Coffee is one of Africa’s great gifts to the world. Originating in Ethiopia, shepherds noticed that the berries made their goats frisky, or so the story goes. The Ethiopian Church banned its secular use, but Muslims found it an acceptable alternative buzz to alcohol. Coffee soon spread through the Middle East. The bean only started being profitably cultivated in Brazil, the biggest producer today, in the 1800s. Today it is the most traded world commodity after oil.
Our appreciation of coffee has become ever more sophisticated and specialised. Not that long ago, most South Africans knew little about the bean and drank mostly chicory granules. (Incidentally, instant coffee was invented by an Anglo-Belgian with the unlikely name of George Washington.)
Coffee has caught on with the speed of an addictive substance. Massive multinational companies have popularised myriad styles and flavours — espresso, macchiato, latte, cappuccino, café au lait and so on.
From Shanghai to Beirut, Starbucks almost rules the world. There is even one branch in the hallowed Louvre in Paris and Starbucks is served on many European trains. South Africans are more familiar with Mugg & Bean and Vida e Caffè, chain stores.
The 21st century has brought artisanal, on-site roasteries to our metropolises. There are now a number of these in Cape Town. A pioneer was Origins in De Waterkant, followed by Deluxe Coffeeworks and Truth (reviewed in this column in April 2011).
If you visit the latest of these ventures, Bean There, at about 10am you can view the roasting process. The warm smell embraces you — heaven-sent on a winter morning. Nine kilograms of green beans are poured into the rotating metal drum, a Probat L12 roaster from Germany, pre-heated to 200°C. You can watch the thermometer steadily plummet to about 100°C and then it starts to climb again. Other gauges measure the gas and air temperature.
The open-plan café has the friendliest staff. Clean white counters and shelves, parquet flooring and striking pastel-coloured lampshades combine to create an attractive space. An old bicycle that looks as if it has been through the tropics is mounted on one wall.
The Bean There Coffee Company prides itself on its African, single-origin, unblended coffee beans.
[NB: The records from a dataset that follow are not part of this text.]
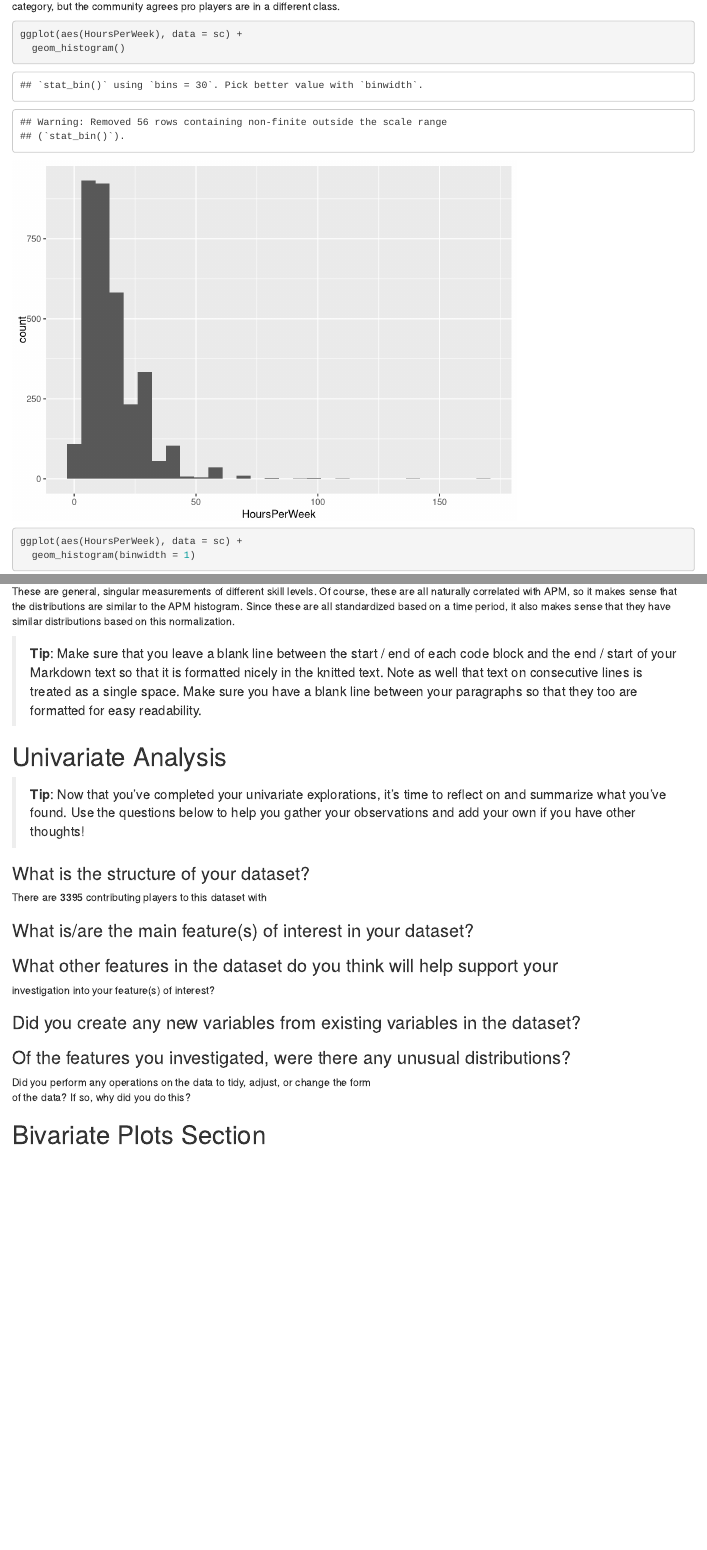
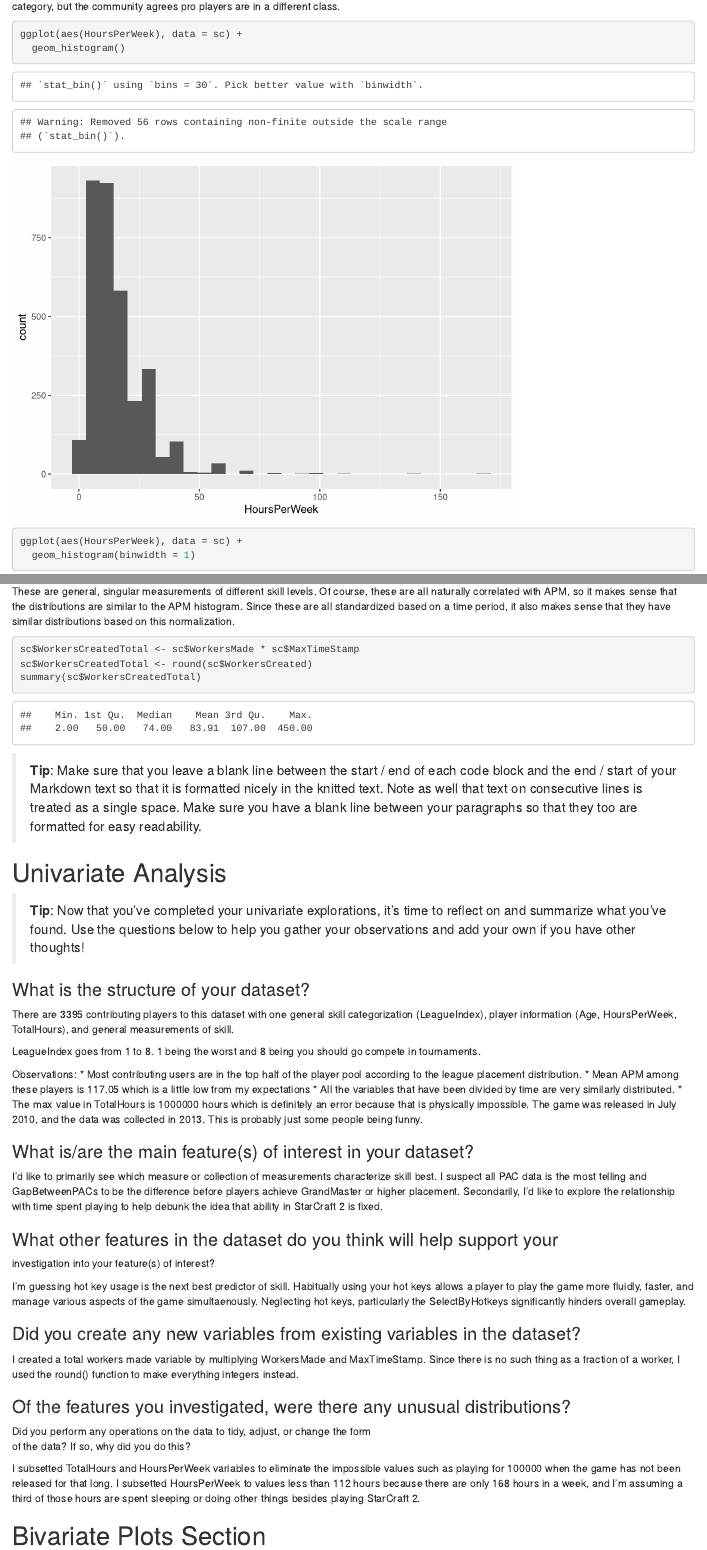
Before and after one commit to SpecCRA/dand_project04_r_exploration, an R Markdown document (projecttemplate.rmd): the page in a window 1100 px wide, from 3280 px down, and a second part further down, joined at a grey line. Rendered offline with R 4.5, knitr and Pandoc, with nearby package versions.

Commit message:
Finished questions with univariate plots section

````diff
--- a/projecttemplate.rmd
+++ b/projecttemplate.rmd
@@ -92,6 +92,12 @@ ggplot(aes(HoursPerWeek), data = sc) +
 
 summary(sc$HoursPerWeek)
 
+ggplot(aes(HoursPerWeek),
+       data = subset(sc, sc$HoursPerWeek < 112)) +
+  geom_histogram(binwidth = 1)
+
+summary(subset(sc$HoursPerWeek, sc$HoursPerWeek < 112))
+
 ggplot(aes(TotalHours), data = sc) +
   geom_histogram()
 
@@ -100,4 +106,6 @@ summary(sc$TotalHours)
 ggplot(aes(TotalHours), data = sc) +
   geom_histogram(binwidth = 50) +
   xlim(0, 1500)
+
+summary(subset(sc$TotalHours, sc$TotalHours < 15000))
 ```
@@ -140,6 +148,13 @@ summary(sc$WorkersMade)
 ```
 These are general, singular measurements of different skill levels. Of course, these are all naturally correlated with APM, so it makes sense that the distributions are similar to the APM histogram. Since these are all standardized based on a time period, it also makes sense that they have similar distributions based on this normalization.
 
+```{r Workers_created_raw}
+sc$WorkersCreatedTotal <- sc$WorkersMade * sc$MaxTimeStamp
+sc$WorkersCreatedTotal <- round(sc$WorkersCreated)
+summary(sc$WorkersCreatedTotal)
+```
+
+
 > **Tip**: Make sure that you leave a blank line between the start / end of
 each code block and the end / start of your Markdown text so that it is
 formatted nicely in the knitted text. Note as well that text on consecutive
@@ -154,19 +169,34 @@ gather your observations and add your own if you have other thoughts!
 
 ### What is the structure of your dataset?
 
-There are 3395 contributing players to this dataset with
+There are 3395 contributing players to this dataset with one general skill categorization (LeagueIndex), player information (Age, HoursPerWeek, TotalHours), and general measurements of skill.
+
+LeagueIndex goes from 1 to 8. 1 being the worst and 8 being you should go compete in tournaments.
+
+Observations:
+* Most contributing users are in the top half of the player pool according to the league placement distribution.
+* Mean APM among these players is 117.05 which is a little low from my expectations
+* All the variables that have been divided by time are very similarly distributed.
+* The max value in TotalHours is 1000000 hours which is definitely an error because that is physically impossible. The game was released in July 2010, and the data was collected in 2013. This is probably just some people being funny.
 
 ### What is/are the main feature(s) of interest in your dataset?
+
+I'd like to primarily see which measure or collection of measurements characterize skill best. I suspect all PAC data is the most telling and GapBetweenPACs to be the difference before players achieve GrandMaster or higher placement. Secondarily, I'd like to explore the relationship with time spent playing to help debunk the idea that ability in StarCraft 2 is fixed.
 
 ### What other features in the dataset do you think will help support your \
 investigation into your feature(s) of interest?
 
+I'm guessing hot key usage is the next best predictor of skill. Habitually using your hot keys allows a player to play the game more fluidly, faster, and manage various aspects of the game simultaenously. Neglecting hot keys, particularly the SelectByHotkeys significantly hinders overall gameplay.
+
 ### Did you create any new variables from existing variables in the dataset?
+
+I created a total workers made variable by multiplying WorkersMade and MaxTimeStamp. Since there is no such thing as a fraction of a worker, I used the round() function to make everything integers instead.
 
 ### Of the features you investigated, were there any unusual distributions? \
 Did you perform any operations on the data to tidy, adjust, or change the form \
 of the data? If so, why did you do this?
 
+I subsetted TotalHours and HoursPerWeek variables to eliminate the impossible values such as playing for 100000 when the game has not been released for that long. I subsetted HoursPerWeek to values less than 112 hours because there are only 168 hours in a week, and I'm assuming a third of those hours are spent sleeping or doing other things besides playing StarCraft 2.
 
 # Bivariate Plots Section
 
````
Also changed, not shown: projecttemplate.rmd (2 more changed lines).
They are acquired through “direct fair trade”, as opposed to “global free trade”, and agreements with the coffee farmers are not affected by market fluctuations.
I particularly like the Americano made with Kivu Rwandan, imported from Coopac, a co-operative of 2 200 Rwandan coffee farmers on the fecund volcanic mountain slopes and the rainy shores of Lake Kivu in the west of the country.
The co-op was initially created by Emmanuel Rwakagara Nzungize’s father in the 1950s and resuscitated by his son in 2001.
The house blend is Sidamo Ethiopian, produced by the Fero Co-op, which has 3 094 member farmers in the south of Rwanda. More than 27 000 people are dependent almost solely on this coffee production for their survival.
Other coffees include Burundian Musema, produced by the Nyarurama and Musema Co-operatives and coffee from the Kithungururu Farmers’ Co-operative in Kathingari, Kenya.
There is free wi-fi and, if you fancy a bite, try the delicious sandwiches, a favourite being the bacon and avocado on a salty pretzel roll.
Arguably one of the best cups of coffee in the city can be found at the unobtrusive premises of barista Anthony Swartz, who has been in the business for 45 years.
Anthony’s Golden Cup Coffee Shop moved to its current location seven years ago. Roughly panelled with knotty pine, it is cutely old South African. Flags from all over the world decorate the premises, a hangover from 2010 World Cup fever.
Swartz stocks coffees from many countries — Malawi, Cameroon, Ethiopia, Burundi, Kenya, Colombia, Costa Rica and Guatemala — and blends such as Blue Mountain, Old Vienna, French and Mocha Java. He also sells an earthy, strongly aromatic Zimbabwean coffee I favour for making coffee ice cream.
The business is largely a beanery, but there are a few tables. The house coffee is a Costa Rica Mocha Java blend served in a bright yellow cup with caramelised brown sugar to sweeten it.
It may be presumptious to say that Anthony’s serves the best cup of coffee in town, but one thing is certain: coffee has never been more popular and it is leading the café culture of Cape Town.
Anthony’s Golden Cup, 55 Loop Street, Cape Town
Bean There, 58 Wale Street, Cape Town and 44 Stanley Avenue, Milpark, Johannesburg
First published in the Mail & Guardian August 2012.